Supplied data —
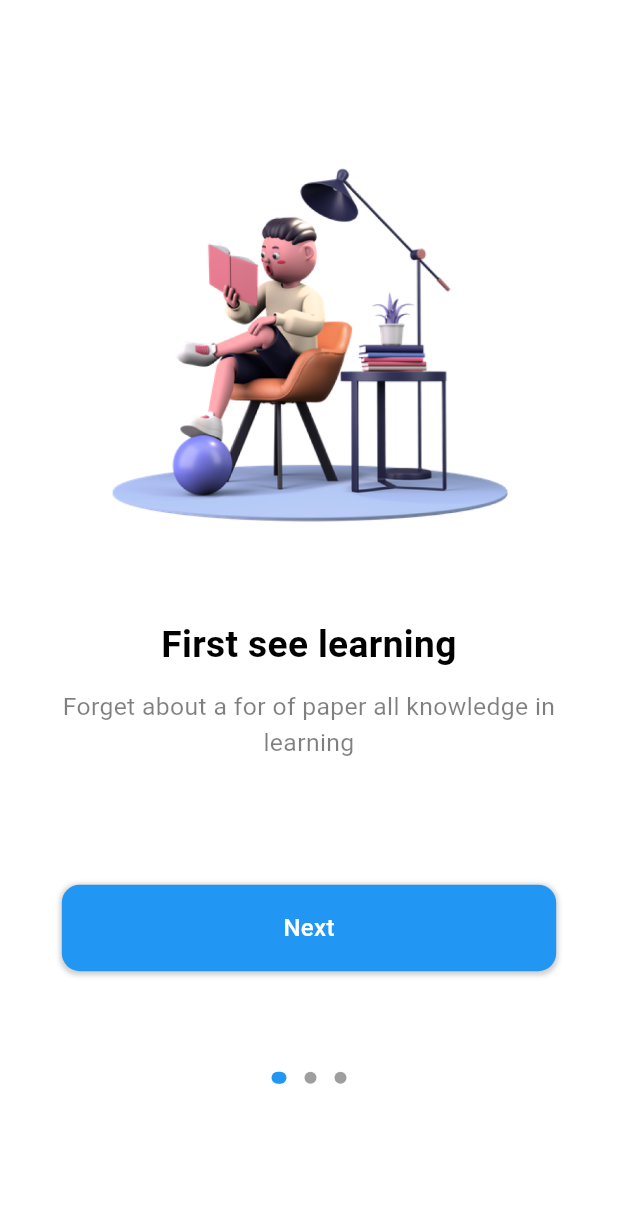
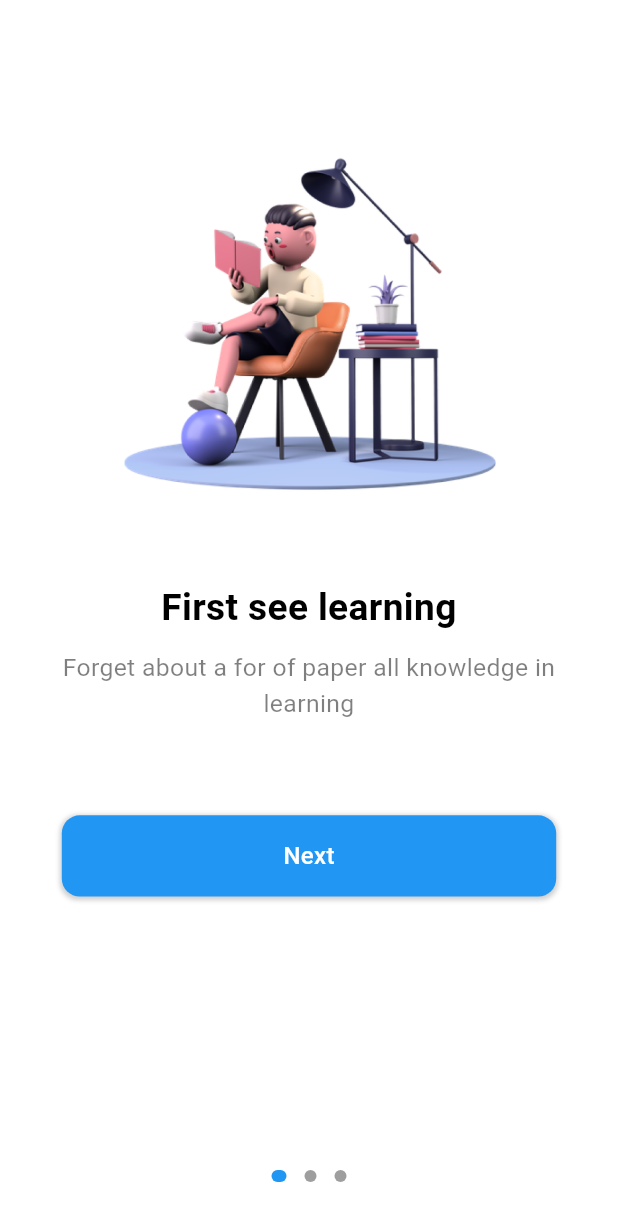
Before and after one commit to MostakAhmedShahad/online_class, a Flutter app: the screen it shows after launch, on a phone screen of 412 x 824 dp. Shown: the top 1221 px of the screen. Run offline on Flutter 3.47's test engine with Material 3 defaults, Android fonts, the phone set to English and light mode, and no system bars; drawn by our look-alikes of dots_indicator; our stand-ins replace cloud_firestore, flutter_bloc, flutter_screenutil; accounts and stored records are empty.

Commit message:
responsive_ui

```diff
--- a/lib/pages/welcome/welcome.dart
+++ b/lib/pages/welcome/welcome.dart
@@ -19,16 +19,18 @@ class _WelcomeState extends State<Welcome> {
   Widget build(BuildContext context) {
     return BlocBuilder<WelcomeBloc, WelcomeState>(
       builder: (context, state) {
-        return ScreenUtilInit(
-          designSize: const Size(360, 690),
-          builder: (context, child) {
         return Scaffold(
           backgroundColor: Colors.white,
           body: SafeArea(
-                child: Stack(
-                  alignment: Alignment.topCenter,
+            child: LayoutBuilder(
+              builder: (context, constraints) {
+                return Center(
+                  child: ConstrainedBox(
+                    constraints: const BoxConstraints(maxWidth: 600),
+                    child: Column(
                       children: [
-                    PageView(
+                        Expanded(
+                          child: PageView(
                             controller: pageController,
                             onPageChanged: (index) {
                               state.page = index;
@@ -62,8 +64,9 @@ class _WelcomeState extends State<Welcome> {
                               ),
                             ],
                           ),
-                    Positioned(
-                      bottom: 80.h,
+                        ),
+                        Padding(
+                          padding: const EdgeInsets.only(bottom: 30),
                           child: DotsIndicator(
                             dotsCount: 3,
                             position: state.page.toDouble(),
@@ -78,12 +81,14 @@ class _WelcomeState extends State<Welcome> {
                               ),
                             ),
                           ),
-                    ),
+                        )
                       ],
                     ),
                   ),
                 );
               },
+            ),
+          ),
         );
       },
     );
@@ -91,22 +96,22 @@ class _WelcomeState extends State<Welcome> {
 
   Widget _page(BuildContext context, int index, String buttonName,
       String tittle, String subtittle, String imagePath) {
-    final screenWidth = MediaQuery.of(context).size.width;
-    final screenHeight = MediaQuery.of(context).size.height;
-
+    return LayoutBuilder(
+      builder: (context, constraints) {
+        final screenWidth = constraints.maxWidth;
+        final screenHeight = constraints.maxHeight;
         return SingleChildScrollView(
-      child: Container(
+          child: Padding(
             padding: EdgeInsets.symmetric(horizontal: screenWidth * 0.07),
             child: Column(
               crossAxisAlignment: CrossAxisAlignment.center,
               children: [
                 SizedBox(height: screenHeight * 0.1),
-            Container(
+                SizedBox(
                   height: screenHeight * 0.35,
                   width: screenWidth * 0.8,
-              //color: Colors.grey.shade200,
                   child: Center(
-                child: Image.asset(imagePath),
+                    child: Image.asset(imagePath, fit: BoxFit.contain),
                   ),
                 ),
                 SizedBox(height: screenHeight * 0.05),
@@ -128,7 +133,7 @@ class _WelcomeState extends State<Welcome> {
                     fontSize: screenWidth * 0.04,
                   ),
                 ),
-            SizedBox(height: screenHeight * 0.1),
+                SizedBox(height: screenHeight * 0.08),
                 GestureDetector(
                   onTap: () {
                     if (index < 3) {
@@ -136,7 +141,8 @@ class _WelcomeState extends State<Welcome> {
                           duration: const Duration(milliseconds: 800),
                           curve: Curves.easeIn);
                     } else {
-                  Navigator.of(context).pushNamedAndRemoveUntil("myHomePage", (route)=> false);
+                      Navigator.of(context).pushNamedAndRemoveUntil(
+                          "myHomePage", (route) => false);
                     }
                   },
                   child: Container(
@@ -171,5 +177,7 @@ class _WelcomeState extends State<Welcome> {
             ),
           ),
         );
+      },
+    );
   }
 }
```
Lines whose indentation alone changed are shown as unchanged.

Assigned task — Everything in the records above should come back word for word, except the pictures.

Output for this exercise —
Before and after one commit to MostakAhmedShahad/online_class, a Flutter app: the screen it shows after launch, on a phone screen of 412 x 824 dp. Shown: the top 1221 px of the screen. Run offline on Flutter 3.47's test engine with Material 3 defaults, Android fonts, the phone set to English and light mode, and no system bars; drawn by our look-alikes of dots_indicator; our stand-ins replace cloud_firestore, flutter_bloc, flutter_screenutil; accounts and stored records are empty.

Commit message:
responsive_ui

```diff
--- a/lib/pages/welcome/welcome.dart
+++ b/lib/pages/welcome/welcome.dart
@@ -19,16 +19,18 @@ class _WelcomeState extends State<Welcome> {
   Widget build(BuildContext context) {
     return BlocBuilder<WelcomeBloc, WelcomeState>(
       builder: (context, state) {
-        return ScreenUtilInit(
-          designSize: const Size(360, 690),
-          builder: (context, child) {
         return Scaffold(
           backgroundColor: Colors.white,
           body: SafeArea(
-                child: Stack(
-                  alignment: Alignment.topCenter,
+            child: LayoutBuilder(
+              builder: (context, constraints) {
+                return Center(
+                  child: ConstrainedBox(
+                    constraints: const BoxConstraints(maxWidth: 600),
+                    child: Column(
                       children: [
-                    PageView(
+                        Expanded(
+                          child: PageView(
                             controller: pageController,
                             onPageChanged: (index) {
                               state.page = index;
@@ -62,8 +64,9 @@ class _WelcomeState extends State<Welcome> {
                               ),
                             ],
                           ),
-                    Positioned(
-                      bottom: 80.h,
+                        ),
+                        Padding(
+                          padding: const EdgeInsets.only(bottom: 30),
                           child: DotsIndicator(
                             dotsCount: 3,
                             position: state.page.toDouble(),
@@ -78,12 +81,14 @@ class _WelcomeState extends State<Welcome> {
                               ),
                             ),
                           ),
-                    ),
+                        )
                       ],
                     ),
                   ),
                 );
               },
+            ),
+          ),
         );
       },
     );
@@ -91,22 +96,22 @@ class _WelcomeState extends State<Welcome> {
 
   Widget _page(BuildContext context, int index, String buttonName,
       String tittle, String subtittle, String imagePath) {
-    final screenWidth = MediaQuery.of(context).size.width;
-    final screenHeight = MediaQuery.of(context).size.height;
-
+    return LayoutBuilder(
+      builder: (context, constraints) {
+        final screenWidth = constraints.maxWidth;
+        final screenHeight = constraints.maxHeight;
         return SingleChildScrollView(
-      child: Container(
+          child: Padding(
             padding: EdgeInsets.symmetric(horizontal: screenWidth * 0.07),
             child: Column(
               crossAxisAlignment: CrossAxisAlignment.center,
               children: [
                 SizedBox(height: screenHeight * 0.1),
-            Container(
+                SizedBox(
                   height: screenHeight * 0.35,
                   width: screenWidth * 0.8,
-              //color: Colors.grey.shade200,
                   child: Center(
-                child: Image.asset(imagePath),
+                    child: Image.asset(imagePath, fit: BoxFit.contain),
                   ),
                 ),
                 SizedBox(height: screenHeight * 0.05),
@@ -128,7 +133,7 @@ class _WelcomeState extends State<Welcome> {
                     fontSize: screenWidth * 0.04,
                   ),
                 ),
-            SizedBox(height: screenHeight * 0.1),
+                SizedBox(height: screenHeight * 0.08),
                 GestureDetector(
                   onTap: () {
                     if (index < 3) {
@@ -136,7 +141,8 @@ class _WelcomeState extends State<Welcome> {
                           duration: const Duration(milliseconds: 800),
                           curve: Curves.easeIn);
                     } else {
-                  Navigator.of(context).pushNamedAndRemoveUntil("myHomePage", (route)=> false);
+                      Navigator.of(context).pushNamedAndRemoveUntil(
+                          "myHomePage", (route) => false);
                     }
                   },
                   child: Container(
@@ -171,5 +177,7 @@ class _WelcomeState extends State<Welcome> {
             ),
           ),
         );
+      },
+    );
   }
 }
```
Lines whose indentation alone changed are shown as unchanged.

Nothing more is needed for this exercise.